Leaked details suggest Lance Armstrong’s visit to television’s vessel of forgiveness was predictable, the first tactical maneuver in his image-rehabilitation strategy. Something like, “I used performance-enhancing drugs. I lied about it. I am deeply sorry to all the people I hurt with my deception…” Contrition, tears, cooperation with authorities, etc., etc.
And he should be sorry, particularly to the people he slandered to protect his good name and to the millions of credulous true believers who took him at his defiant word. As for the doping, in and of itself? I’m one of the few people on earth who doesn’t think Armstrong needs to apologize for that.
The revoked Tour de France titles, the looming criminal prosecution and the toppled statue of his reputation serve as fair punishment for the rules and laws he broke. But while he faces that public comeuppance, I’d like to see him turn his famous tenacity toward repealing those rules and laws.
Not for himself — he knew what he was doing and deserves his fate — but to prevent more athletes from being ostracized or prosecuted over arbitrary restrictions on substances less risky than what football players subject themselves to on every down. As long as we applaud the brain-jostling impact of football, banning performance-enhancing drugs amounts to an olive embargo to prevent martini drinking.
If Armstrong has any credibility left, it’s on the subject of performance-enhancing drugs and their place in sports, a discussion belated by about two decades of willful ignorance and knee-jerk outrage. After the confession and the apology, I wish he would start the conversation.
I wish he would say it’s not clear that these substances merit prohibition at all, let alone the righteous indignation they inspire.
I wish he would quote University of Wisconsin pediatrician and bioethicist Norman Fost, who calls the arguments for prohibiting performance-enhancing drug use among adults “incoherent, disingenuous, hypocritical, and based on bad facts.”
I wish he would say that, properly administered, the side effects of these drugs are minimal — and probably a lot safer than the amphetamine-laced coffee that was a baseball staple in the sepia-toned decades that stir nostalgia for nonexistent innocence.
I wish he would say that our professed concern for the health of athletes ought to focus on football’s body count and the images of young men’s brains ravaged by CTE more than the side effects of EPO.
None of that will happen. Instead, the Super Bowl will attract a couple billion eyeballs, averted from the inevitable damage but not from the game that causes it, while Armstrong does the celebrity-penance cycle and the baseball hall of fame enshrines no one.
Wisconsin’s Fost has long been a lonely voice scoffing at the selective paternalism of performance-enhancing drug prohibition and the insufficient data supporting it. “We allow adults to do things that are far riskier than even the most extreme claims about steroids, such as race car driving, and even playing football,” he writes. “There are far more deaths reported from the sport itself than from steroids.”
Those assertions waft away without a hearing, drowned out by the hysteria on the other side.
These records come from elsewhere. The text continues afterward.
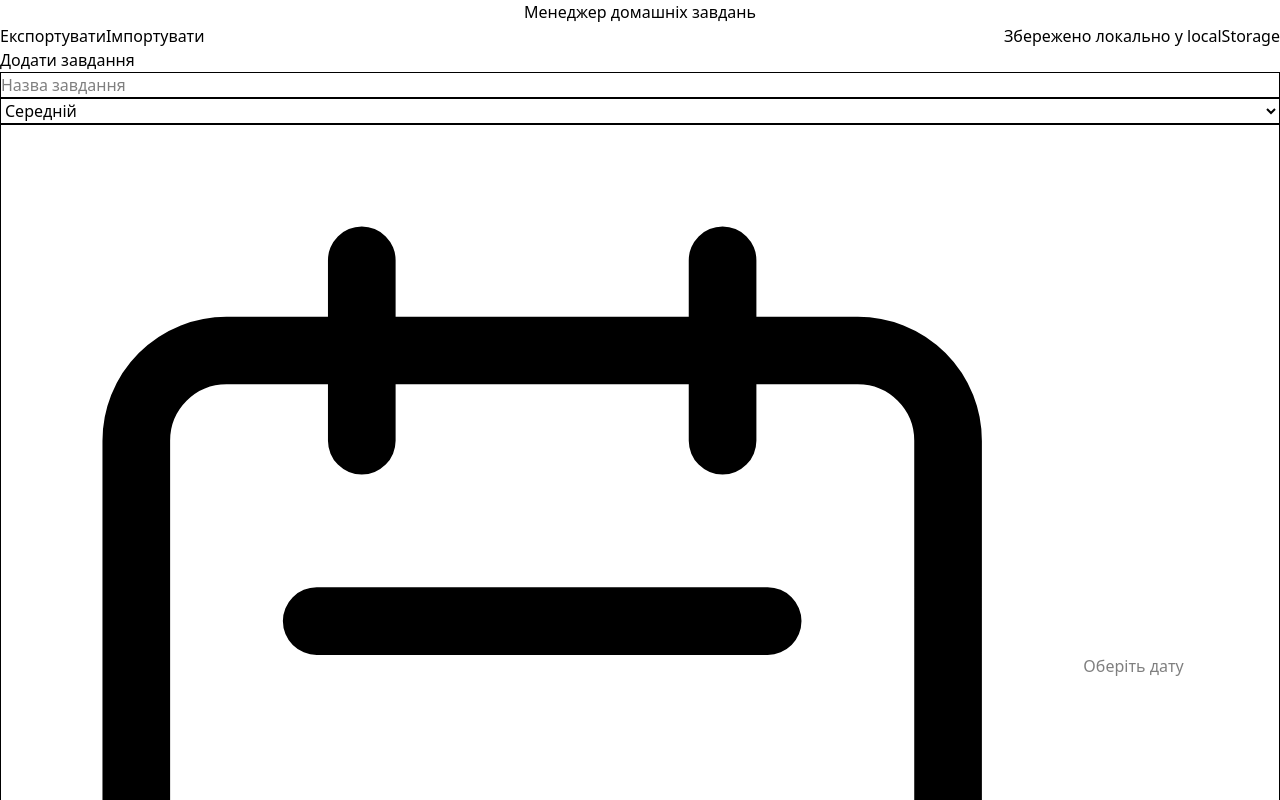
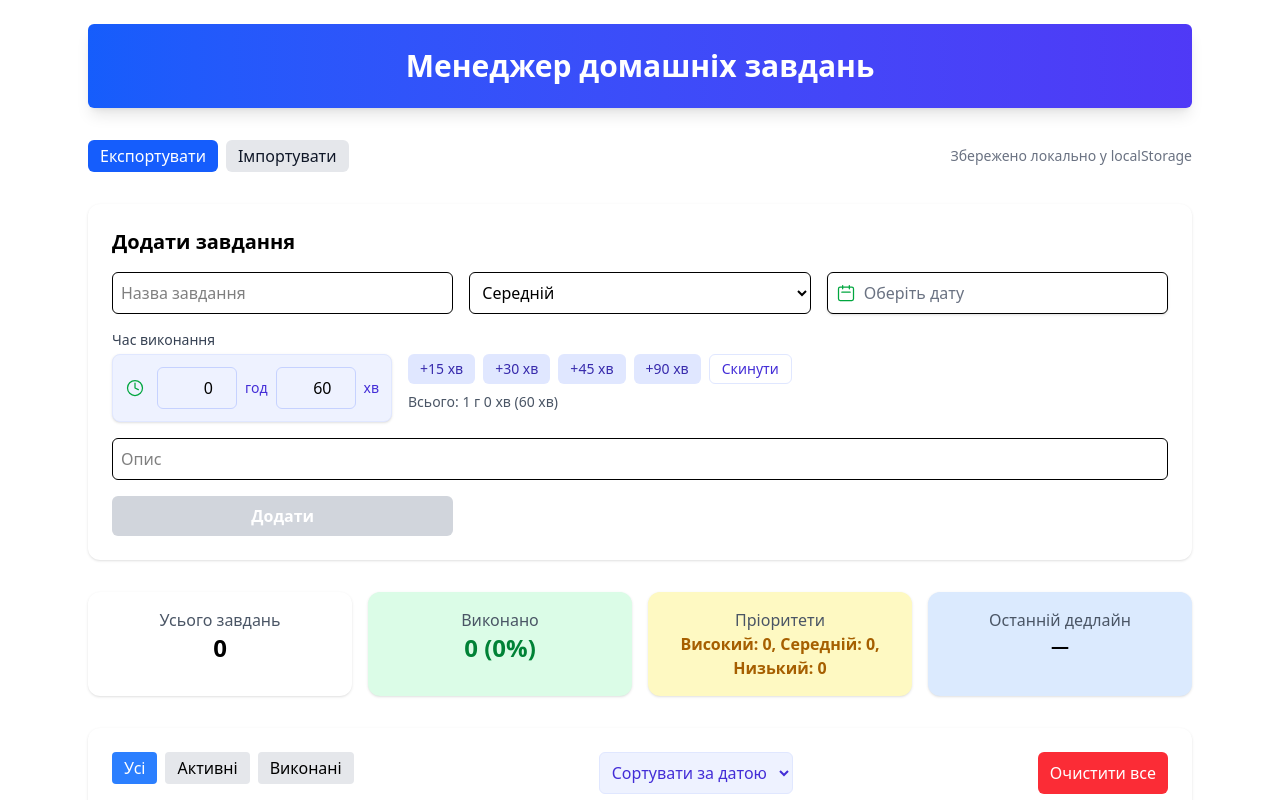
Before and after one commit to difuz1x/KursovaRepository, a React (Vite) app in the folder TaskManager/: page / in a window 1280 px wide. Shown: the top 800 px of the page. Built offline with nearby package versions, Linux system fonts and the light colour scheme.

Commit message:
Revert "chore(theme): add global CSS variables and map indigo shades in tailwind config"
This reverts commit 7a0bec848f15588ff620f88078cdabefa48b358d.

```diff
--- a/TaskManager/src/index.css
+++ b/TaskManager/src/index.css
@@ -1,27 +1 @@
-@import "tailwindcss/preflight";
-
-/* Global theme variables. Change these values to update the app palette.
-	We map Tailwind's `indigo` shades to these CSS vars in tailwind.config.js
-	so existing `bg-indigo-500` / `text-indigo-600` classes will follow these values.
-*/
-:root {
-	/* Primary (indigo) */
-	--color-primary-50:  #eef2ff;
-	--color-primary-100: #e0e7ff;
-	--color-primary-200: #c7d2fe;
-	--color-primary-300: #a5b4fc;
-	--color-primary-400: #818cf8;
-	--color-primary-500: #6366f1;
-	--color-primary-600: #4f46e5;
-	--color-primary-700: #4338ca;
-	--color-primary-800: #3730a3;
-	--color-primary-900: #312e81;
-
-	/* Semantic helpers */
-	--color-warn-50:  #fffbeb;
-	--color-warn-500: #f59e0b; /* amber-500 */
-	--color-warn-600: #d97706;
-}
-
-
-@tailwind utilities;
+@import "tailwindcss";
--- a/TaskManager/tailwind.config.js
+++ b/TaskManager/tailwind.config.js
@@ -5,23 +5,7 @@ export default {
     "./src/**/*.{js,ts,jsx,tsx}",
   ],
   theme: {
-    extend: {
-      colors: {
-        // Map indigo to CSS variables so the palette is configurable via :root vars
-        indigo: {
-          50: 'var(--color-primary-50)',
-          100: 'var(--color-primary-100)',
-          200: 'var(--color-primary-200)',
-          300: 'var(--color-primary-300)',
-          400: 'var(--color-primary-400)',
-          500: 'var(--color-primary-500)',
-          600: 'var(--color-primary-600)',
-          700: 'var(--color-primary-700)',
-          800: 'var(--color-primary-800)',
-          900: 'var(--color-primary-900)'
-        }
-      }
-    },
+    extend: {},
   },
   plugins: [],
 };
```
But the issue deserves a fair debate, fact for fact, and Armstrong has the profile to make that possible.
He has forfeited a lot of the sympathy he received as a cancer survivor — a triumph, not incidentally, attributable to potent drugs with serious side effects — but he still has a platform. Armstrong could be the bullhorn someone like Fost needs to be heard. Entrenched attitudes are difficult to fight, but he’s nothing if not a fighter, and this time he’d have the facts on his side.
The biggest risks of performance-enhancing drugs stem from misuse, which prohibition encourages. Football, on the other hand, poses dangers that compound with every legal collision. Hits don’t have to cause concussions to cause long-term damage, but the biggest ones draw the biggest cheers. And the impressionable children so often cited by drug scolds emulate that behavior, with adult encouragement, long before they’ve ever heard of steroids.
In arguing these points, Armstrong could recast himself — and the many teammates and competitors who have his vindictive tire treads across their backs — in the context of the larger health threats that athletes, fans, and leagues not only accept, but expect.
He will never erase the stigma of his seven revoked Tour de France titles, but Armstrong could become an important figure in sports again, leading a debate even more overdue than his confession.
Jason Kelly, a former sports columnist for the South Bend Tribune, is an associate editor of the University of Chicago Magazine. His most recent book is Shelby’s Folly: Jack Dempsey, Doc Kearns, and the Shakedown of a Montana Boomtown. Email him at firstname.lastname@example.org.